Segment Start: Data supplied

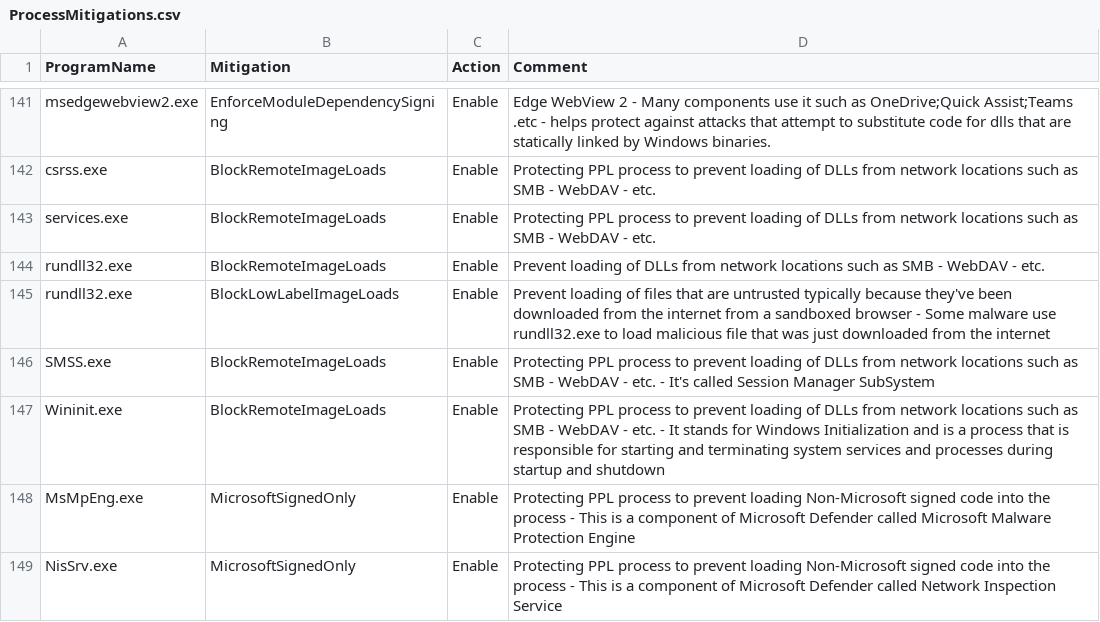
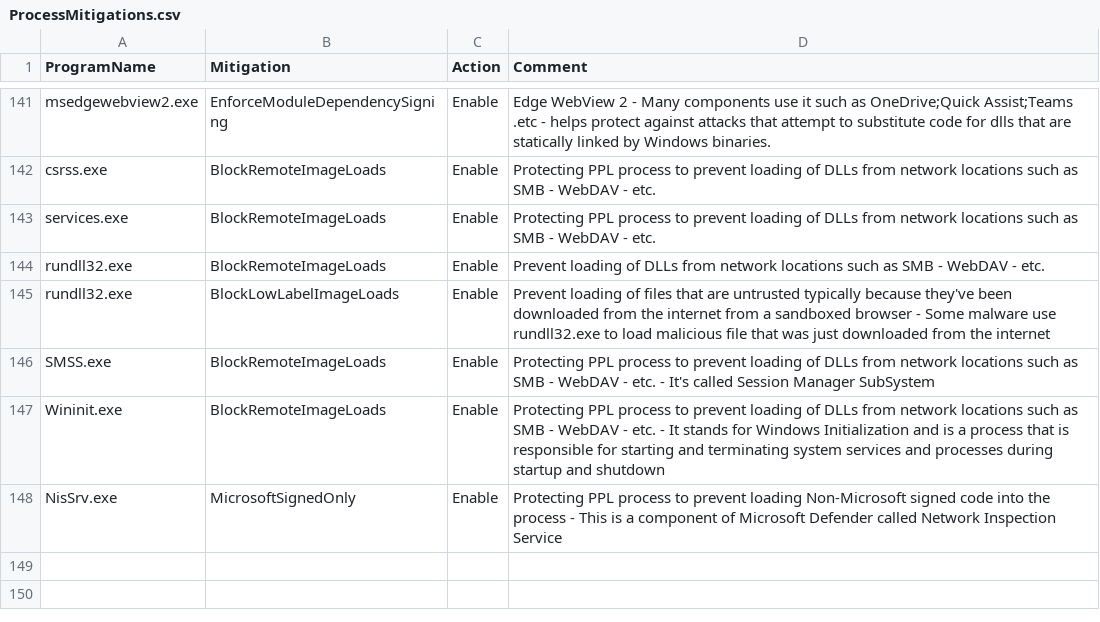
Before and after one commit to HotCakeX/Harden-Windows-Security, a CSV file: Harden-Windows-Security Module/Main files/Resources/ProcessMitigations.csv, drawn as a sheet; only a part is shown, gaps mark what is left out.

Commit message:
Removed MsMpEng.exe since it's protected
Due to tamper protection it can't be programmatically set

```diff
--- a/Harden-Windows-Security Module/Main files/Resources/ProcessMitigations.csv
+++ b/Harden-Windows-Security Module/Main files/Resources/ProcessMitigations.csv
@@ -147,3 +147,2 @@ SMSS.exe,BlockRemoteImageLoads,Enable,Protecting PPL process to prevent loading
 Wininit.exe,BlockRemoteImageLoads,Enable,Protecting PPL process to prevent loading of DLLs from network locations such as SMB - WebDAV - etc. - It stands for Windows Initialization and is a process that is responsible for starting and terminating system services and processes during startup and shutdown
-MsMpEng.exe,MicrosoftSignedOnly,Enable,Protecting PPL process to prevent loading Non-Microsoft signed code into the process - This is a component of Microsoft Defender called Microsoft Malware Protection Engine
 NisSrv.exe,MicrosoftSignedOnly,Enable,Protecting PPL process to prevent loading Non-Microsoft signed code into the process - This is a component of Microsoft Defender called Network Inspection Service
```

Segment End: Data supplied

Exercise details – In repeating the entries, exclude the pictures and alter nothing else.

Exercise result –
Before and after one commit to HotCakeX/Harden-Windows-Security, a CSV file: Harden-Windows-Security Module/Main files/Resources/ProcessMitigations.csv, drawn as a sheet; only a part is shown, gaps mark what is left out.

Commit message:
Removed MsMpEng.exe since it's protected
Due to tamper protection it can't be programmatically set

```diff
--- a/Harden-Windows-Security Module/Main files/Resources/ProcessMitigations.csv
+++ b/Harden-Windows-Security Module/Main files/Resources/ProcessMitigations.csv
@@ -147,3 +147,2 @@ SMSS.exe,BlockRemoteImageLoads,Enable,Protecting PPL process to prevent loading
 Wininit.exe,BlockRemoteImageLoads,Enable,Protecting PPL process to prevent loading of DLLs from network locations such as SMB - WebDAV - etc. - It stands for Windows Initialization and is a process that is responsible for starting and terminating system services and processes during startup and shutdown
-MsMpEng.exe,MicrosoftSignedOnly,Enable,Protecting PPL process to prevent loading Non-Microsoft signed code into the process - This is a component of Microsoft Defender called Microsoft Malware Protection Engine
 NisSrv.exe,MicrosoftSignedOnly,Enable,Protecting PPL process to prevent loading Non-Microsoft signed code into the process - This is a component of Microsoft Defender called Network Inspection Service
```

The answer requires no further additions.